East Kimberley Focus is the first of our series of online presentations. Each month we will delve into the Nomad collections to uncover hidden gems, profile selected artists and present new work. The idea is to reflect on the extraordinary creative output by Aboriginal artists and printmakers over the last two decades.
This month we are focusing on two Kimberley Art Centres, Warmun Arts and Waringarri Arts from the east Kimberley Ranges. Aboriginal artists in the Kimberly have been making etchings, screen prints and lithographs since the 1990s. The collection includes great artists such as Queenie McKenzie, Betty Carrington, Mabel Juli, Lena Nyadbi, Rammey Ramsey, Rusty Peters, Gabriel Nodea, Mignonette Jamin, Billy Thomas and Paddy Carlton to name a few.
Since its inception in 1998, Warmun Art Centre has been one of remote Australia’s most significant cultural institutions. Owned and governed by Gija people, the centre was established by founding members of the contemporary painting movement in Warmun such as Queenie McKenzie, Lena Nyadbi, Betty Carrington and others. The elders recognised and responded to the need for a community owned and controlled centre through which they could support, maintain and promote Gija art, belief, language and culture.
Established 20 years earlier in the late 1970’s, in the heart of Miriwoong country at Kununurra, Waringarri artists also convey the importance of their country and culture through art.

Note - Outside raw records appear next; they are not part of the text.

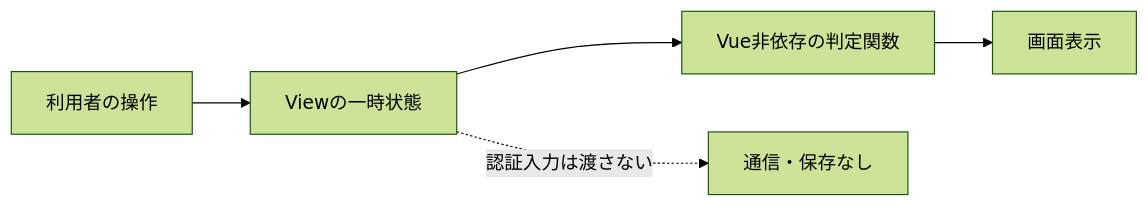
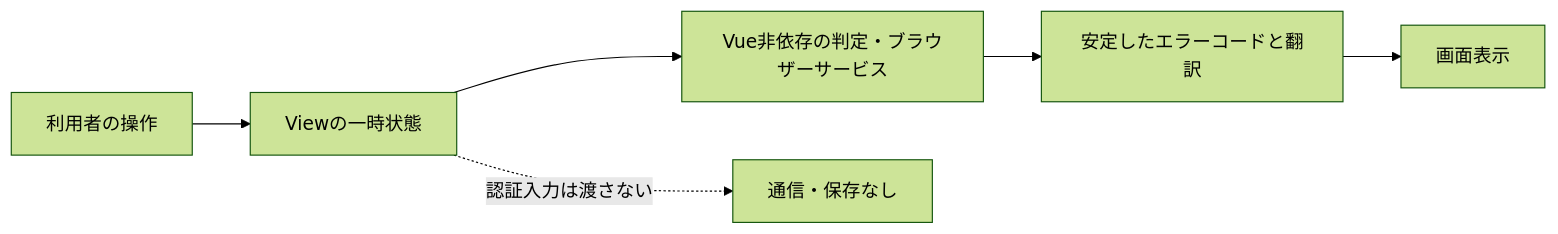
Before and after one commit to nao-dev-space/phishing-awareness: the first of 2 diagrams in docs/architecture.md, drawn with Mermaid (forest theme). The commit also changed other lines of this file and 53 other files, not shown here.

Commit message:
Refactor application to follow architecture guidelines

````diff
--- a/docs/architecture.md
+++ b/docs/architecture.md
@@ -9,7 +9,8 @@
 ```mermaid
 flowchart LR
   User["利用者の操作"] --> View["Viewの一時状態"]
-  View --> Logic["Vue非依存の判定関数"]
-  Logic --> Display["画面表示"]
+  View --> Logic["Vue非依存の判定・ブラウザーサービス"]
+  Logic --> Error["安定したエラーコードと翻訳"]
+  Error --> Display["画面表示"]
   View -. "認証入力は渡さない" .-> Nowhere["通信・保存なし"]
 ```
````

Miriwoong land extends from the Northern Territory border to Kununurra, Lake Argyle, Keep River and the Ord River in the east Kimberley.
A range of printmakers from studios such as Red Hand Prints, Northern Editions, Basil Hall Editions and Australian Print Workshop have worked in collaboration with Miriwoong and Gija artists to produce stunning and ground breaking contemporary art prints. We are pleased to present a small selection of these works from the past & present.
View works by Waringarri artists on the online gallery